■ **Task objective**: A line belongs in the answer if it contains "CCITT"; copy every such line from the entries below.

Records from a dataset

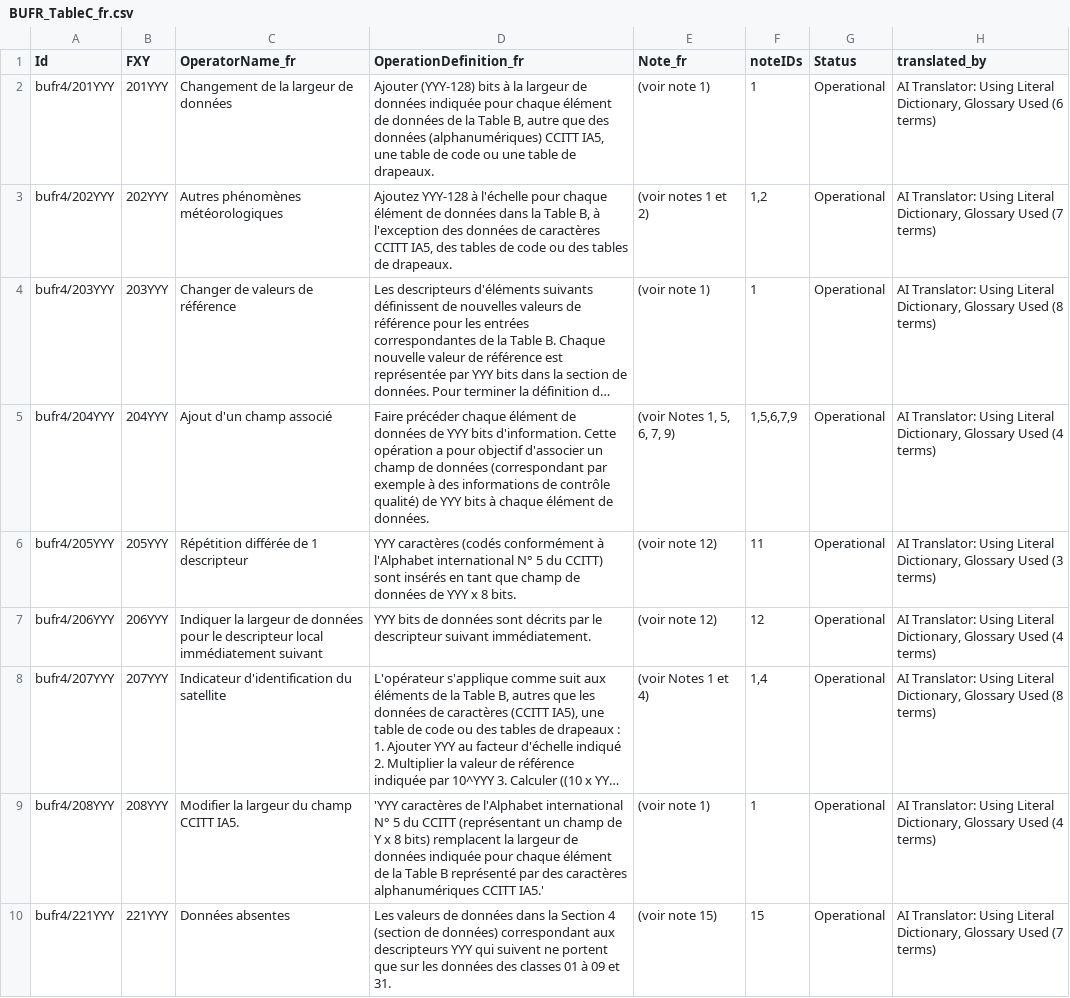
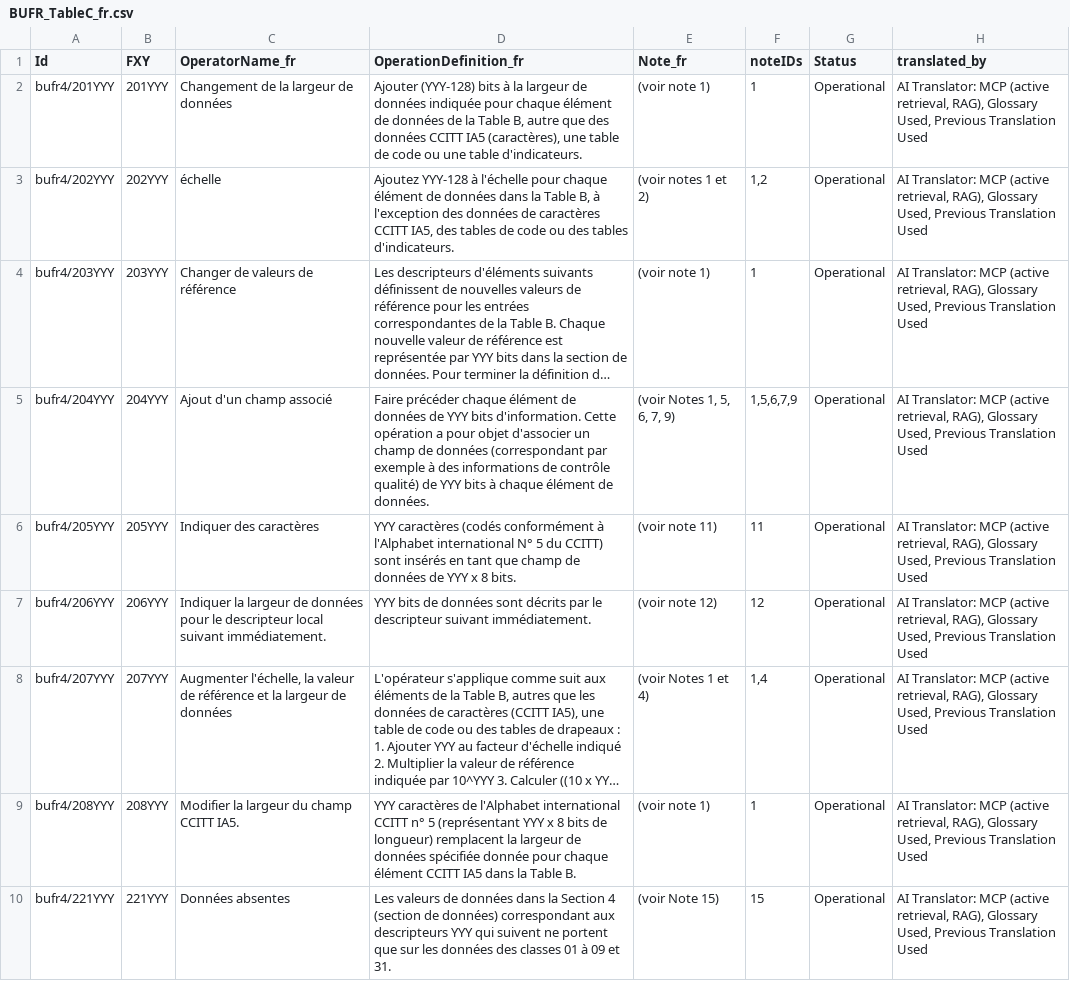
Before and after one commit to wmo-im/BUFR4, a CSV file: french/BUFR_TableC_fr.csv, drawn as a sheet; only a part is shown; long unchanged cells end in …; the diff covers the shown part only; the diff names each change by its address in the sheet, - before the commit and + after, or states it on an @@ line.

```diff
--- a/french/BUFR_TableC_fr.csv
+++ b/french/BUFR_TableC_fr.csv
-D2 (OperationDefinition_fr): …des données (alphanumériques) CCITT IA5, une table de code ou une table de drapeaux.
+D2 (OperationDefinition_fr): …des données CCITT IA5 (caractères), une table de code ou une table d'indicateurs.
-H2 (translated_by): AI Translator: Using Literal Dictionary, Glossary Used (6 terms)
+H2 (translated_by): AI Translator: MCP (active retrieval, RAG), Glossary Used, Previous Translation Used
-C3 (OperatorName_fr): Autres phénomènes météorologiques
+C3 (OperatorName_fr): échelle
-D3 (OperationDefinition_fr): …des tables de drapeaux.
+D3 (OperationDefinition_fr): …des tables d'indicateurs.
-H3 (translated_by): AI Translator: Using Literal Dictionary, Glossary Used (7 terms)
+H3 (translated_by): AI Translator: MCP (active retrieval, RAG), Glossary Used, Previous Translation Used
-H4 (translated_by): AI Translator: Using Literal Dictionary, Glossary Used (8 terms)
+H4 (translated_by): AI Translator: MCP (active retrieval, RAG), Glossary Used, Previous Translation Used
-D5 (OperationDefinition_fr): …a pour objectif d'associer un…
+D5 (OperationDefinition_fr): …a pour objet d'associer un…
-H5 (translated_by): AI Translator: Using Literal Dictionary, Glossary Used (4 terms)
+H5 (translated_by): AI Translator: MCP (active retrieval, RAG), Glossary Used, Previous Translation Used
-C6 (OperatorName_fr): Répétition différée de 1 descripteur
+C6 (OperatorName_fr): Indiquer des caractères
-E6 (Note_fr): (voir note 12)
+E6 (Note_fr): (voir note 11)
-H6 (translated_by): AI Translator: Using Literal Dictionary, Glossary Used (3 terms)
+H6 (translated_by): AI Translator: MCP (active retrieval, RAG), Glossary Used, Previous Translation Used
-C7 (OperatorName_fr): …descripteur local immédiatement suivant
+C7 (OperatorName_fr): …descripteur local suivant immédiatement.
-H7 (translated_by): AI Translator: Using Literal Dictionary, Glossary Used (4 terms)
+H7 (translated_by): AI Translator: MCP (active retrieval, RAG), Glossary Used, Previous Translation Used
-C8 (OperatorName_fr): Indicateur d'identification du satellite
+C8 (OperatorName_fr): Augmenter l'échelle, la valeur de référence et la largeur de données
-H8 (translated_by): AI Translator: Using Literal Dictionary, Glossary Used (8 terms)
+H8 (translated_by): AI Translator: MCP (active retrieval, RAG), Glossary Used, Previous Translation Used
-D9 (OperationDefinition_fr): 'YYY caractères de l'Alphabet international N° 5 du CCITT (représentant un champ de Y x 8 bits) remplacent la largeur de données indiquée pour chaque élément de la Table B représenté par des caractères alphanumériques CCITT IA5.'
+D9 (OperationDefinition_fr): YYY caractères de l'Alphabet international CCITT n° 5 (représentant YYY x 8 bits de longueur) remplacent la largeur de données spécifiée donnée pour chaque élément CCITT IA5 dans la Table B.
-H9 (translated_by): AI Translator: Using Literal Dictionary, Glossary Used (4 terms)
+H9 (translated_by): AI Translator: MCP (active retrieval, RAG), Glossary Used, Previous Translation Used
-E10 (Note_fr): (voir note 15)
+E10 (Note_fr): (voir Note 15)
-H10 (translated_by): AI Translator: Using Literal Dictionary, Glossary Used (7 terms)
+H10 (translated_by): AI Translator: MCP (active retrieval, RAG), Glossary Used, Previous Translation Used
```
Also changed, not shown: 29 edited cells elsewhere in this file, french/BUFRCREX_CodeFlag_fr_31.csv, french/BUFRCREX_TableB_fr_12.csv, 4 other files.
* * *
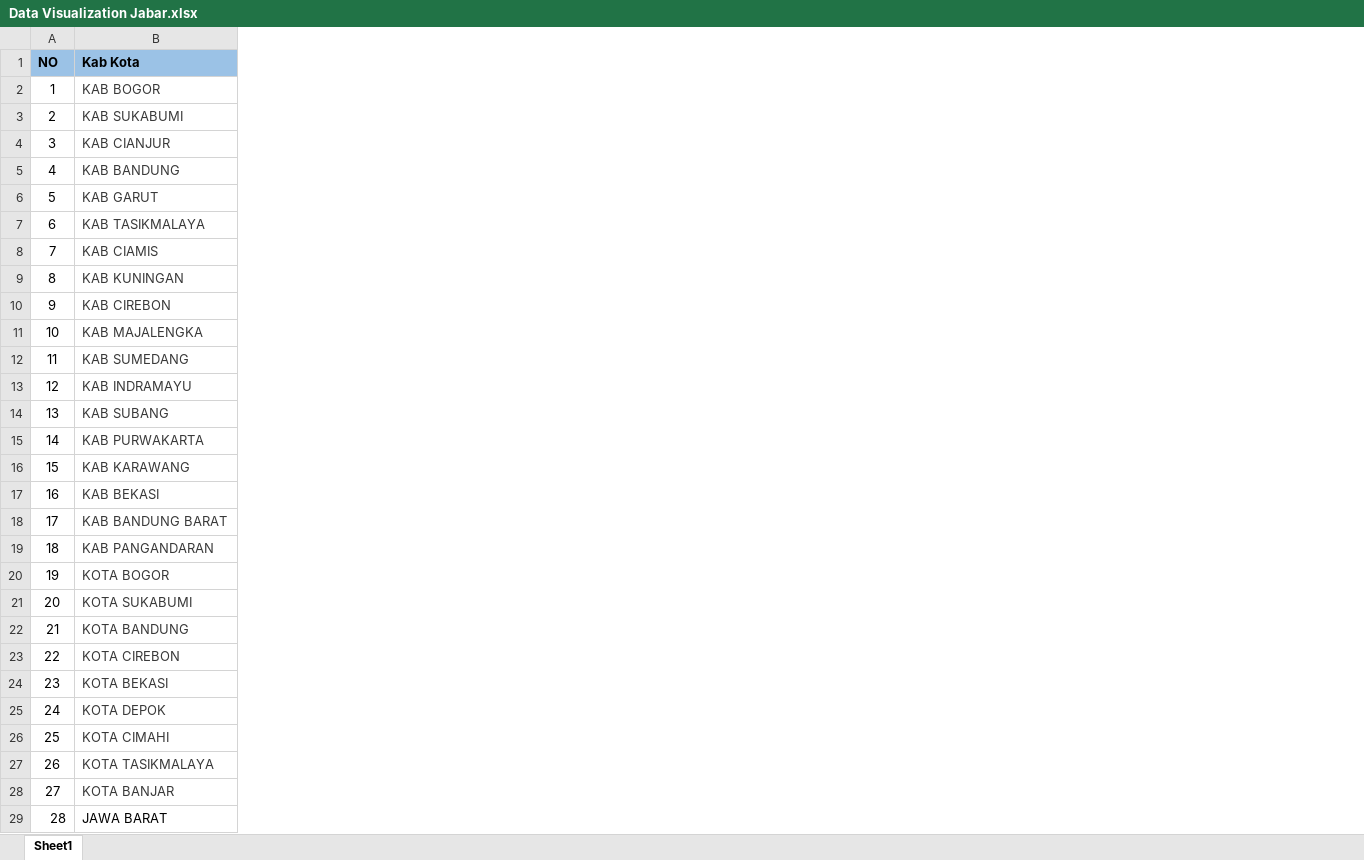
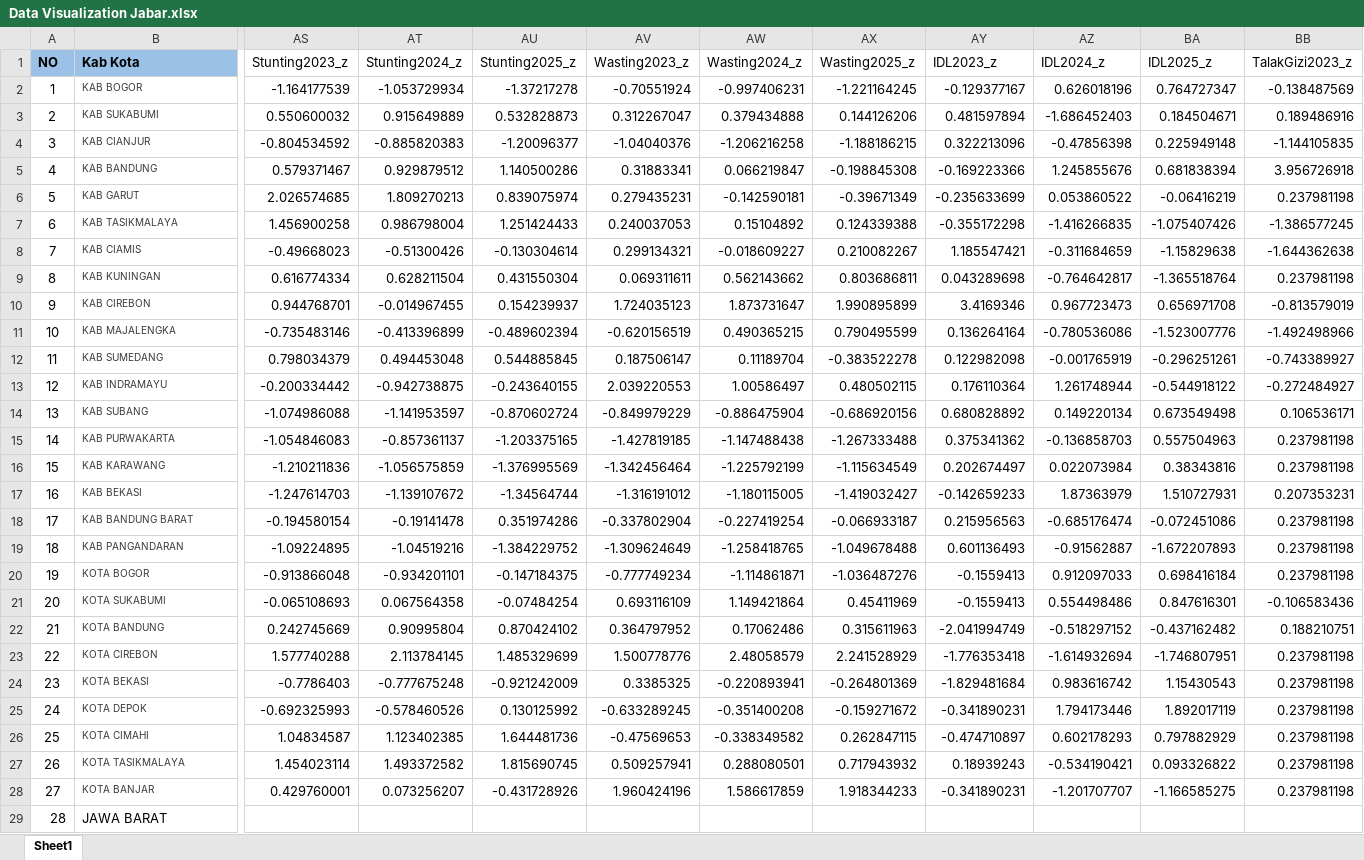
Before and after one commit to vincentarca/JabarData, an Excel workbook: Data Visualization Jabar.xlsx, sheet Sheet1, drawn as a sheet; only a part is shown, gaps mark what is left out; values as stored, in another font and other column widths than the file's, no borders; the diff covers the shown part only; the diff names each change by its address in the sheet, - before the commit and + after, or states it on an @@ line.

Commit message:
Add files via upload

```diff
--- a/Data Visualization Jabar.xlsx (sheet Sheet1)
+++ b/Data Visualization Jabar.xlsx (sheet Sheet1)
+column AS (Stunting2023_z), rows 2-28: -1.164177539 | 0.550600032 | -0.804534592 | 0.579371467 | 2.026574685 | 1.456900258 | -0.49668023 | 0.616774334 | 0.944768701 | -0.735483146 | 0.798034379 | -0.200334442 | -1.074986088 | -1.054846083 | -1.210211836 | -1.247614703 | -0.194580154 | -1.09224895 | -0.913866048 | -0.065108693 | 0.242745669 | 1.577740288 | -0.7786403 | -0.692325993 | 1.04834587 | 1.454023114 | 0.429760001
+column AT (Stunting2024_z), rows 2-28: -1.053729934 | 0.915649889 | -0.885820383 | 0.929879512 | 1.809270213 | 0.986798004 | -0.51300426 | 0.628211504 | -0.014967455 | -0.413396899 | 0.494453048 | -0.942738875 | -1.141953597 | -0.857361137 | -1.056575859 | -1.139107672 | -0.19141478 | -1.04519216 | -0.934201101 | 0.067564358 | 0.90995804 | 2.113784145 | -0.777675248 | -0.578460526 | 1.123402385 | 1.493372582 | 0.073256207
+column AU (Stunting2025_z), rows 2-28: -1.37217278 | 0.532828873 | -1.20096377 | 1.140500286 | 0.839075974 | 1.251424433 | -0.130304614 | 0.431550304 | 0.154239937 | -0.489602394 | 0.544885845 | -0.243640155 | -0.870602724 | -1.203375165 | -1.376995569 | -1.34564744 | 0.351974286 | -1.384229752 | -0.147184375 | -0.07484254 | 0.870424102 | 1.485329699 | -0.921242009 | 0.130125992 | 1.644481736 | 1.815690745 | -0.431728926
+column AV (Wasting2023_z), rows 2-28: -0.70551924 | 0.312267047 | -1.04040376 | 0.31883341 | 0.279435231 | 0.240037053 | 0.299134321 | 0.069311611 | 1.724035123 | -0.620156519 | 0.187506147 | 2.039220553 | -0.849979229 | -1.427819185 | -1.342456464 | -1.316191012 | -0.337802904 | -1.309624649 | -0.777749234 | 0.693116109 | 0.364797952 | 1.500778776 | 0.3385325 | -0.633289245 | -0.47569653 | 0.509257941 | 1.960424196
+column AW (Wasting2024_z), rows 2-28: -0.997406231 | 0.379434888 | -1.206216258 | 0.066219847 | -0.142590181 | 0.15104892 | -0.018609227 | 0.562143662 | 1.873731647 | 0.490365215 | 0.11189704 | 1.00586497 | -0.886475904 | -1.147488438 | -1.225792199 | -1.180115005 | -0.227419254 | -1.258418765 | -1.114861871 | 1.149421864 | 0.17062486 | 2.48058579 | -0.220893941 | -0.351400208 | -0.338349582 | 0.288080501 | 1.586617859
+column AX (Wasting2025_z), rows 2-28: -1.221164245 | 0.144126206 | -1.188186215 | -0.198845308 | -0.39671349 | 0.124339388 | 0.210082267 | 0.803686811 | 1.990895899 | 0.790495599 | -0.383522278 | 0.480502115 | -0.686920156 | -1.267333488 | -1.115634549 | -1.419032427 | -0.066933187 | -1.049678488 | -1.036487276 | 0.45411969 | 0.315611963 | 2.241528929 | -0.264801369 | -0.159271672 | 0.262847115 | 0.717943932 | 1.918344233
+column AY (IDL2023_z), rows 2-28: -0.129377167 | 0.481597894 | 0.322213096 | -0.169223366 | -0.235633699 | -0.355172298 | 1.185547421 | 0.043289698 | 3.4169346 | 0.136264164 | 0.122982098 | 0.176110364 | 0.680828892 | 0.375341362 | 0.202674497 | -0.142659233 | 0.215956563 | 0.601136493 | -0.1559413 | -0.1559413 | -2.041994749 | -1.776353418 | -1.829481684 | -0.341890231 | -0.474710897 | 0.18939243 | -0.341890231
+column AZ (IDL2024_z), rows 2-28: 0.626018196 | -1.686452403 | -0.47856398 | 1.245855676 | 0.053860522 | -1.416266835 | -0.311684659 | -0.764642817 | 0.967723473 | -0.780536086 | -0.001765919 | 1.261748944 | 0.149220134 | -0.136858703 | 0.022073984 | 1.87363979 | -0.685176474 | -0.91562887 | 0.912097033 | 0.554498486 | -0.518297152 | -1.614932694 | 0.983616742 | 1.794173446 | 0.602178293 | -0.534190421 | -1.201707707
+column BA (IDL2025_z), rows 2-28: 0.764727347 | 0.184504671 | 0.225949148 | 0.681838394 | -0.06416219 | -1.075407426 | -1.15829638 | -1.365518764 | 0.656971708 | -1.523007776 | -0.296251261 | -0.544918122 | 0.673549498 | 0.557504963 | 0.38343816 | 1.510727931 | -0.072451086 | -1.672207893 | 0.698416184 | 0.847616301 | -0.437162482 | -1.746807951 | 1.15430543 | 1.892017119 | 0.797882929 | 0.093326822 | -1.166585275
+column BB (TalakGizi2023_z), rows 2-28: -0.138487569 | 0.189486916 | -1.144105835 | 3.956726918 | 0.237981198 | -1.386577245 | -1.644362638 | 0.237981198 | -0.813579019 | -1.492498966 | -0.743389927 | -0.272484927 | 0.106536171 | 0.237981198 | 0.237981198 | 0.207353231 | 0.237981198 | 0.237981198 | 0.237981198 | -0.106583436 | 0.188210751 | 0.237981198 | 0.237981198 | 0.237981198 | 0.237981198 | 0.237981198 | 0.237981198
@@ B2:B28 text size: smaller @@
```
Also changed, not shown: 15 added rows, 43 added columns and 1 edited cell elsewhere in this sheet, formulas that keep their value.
--
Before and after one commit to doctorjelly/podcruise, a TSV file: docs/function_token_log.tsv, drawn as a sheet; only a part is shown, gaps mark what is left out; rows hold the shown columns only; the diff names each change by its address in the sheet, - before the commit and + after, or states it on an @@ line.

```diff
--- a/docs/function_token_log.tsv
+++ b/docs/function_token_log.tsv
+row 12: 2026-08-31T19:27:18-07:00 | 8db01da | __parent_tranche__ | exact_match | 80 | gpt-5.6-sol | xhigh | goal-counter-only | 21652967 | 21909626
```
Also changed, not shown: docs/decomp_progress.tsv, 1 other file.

■ **Solution to the problem**:
-D2 (OperationDefinition_fr): …des données (alphanumériques) CCITT IA5, une table de code ou une table de drapeaux.
+D2 (OperationDefinition_fr): …des données CCITT IA5 (caractères), une table de code ou une table d'indicateurs.
-D9 (OperationDefinition_fr): 'YYY caractères de l'Alphabet international N° 5 du CCITT (représentant un champ de Y x 8 bits) remplacent la largeur de données indiquée pour chaque élément de la Table B représenté par des caractères alphanumériques CCITT IA5.'
+D9 (OperationDefinition_fr): YYY caractères de l'Alphabet international CCITT n° 5 (représentant YYY x 8 bits de longueur) remplacent la largeur de données spécifiée donnée pour chaque élément CCITT IA5 dans la Table B.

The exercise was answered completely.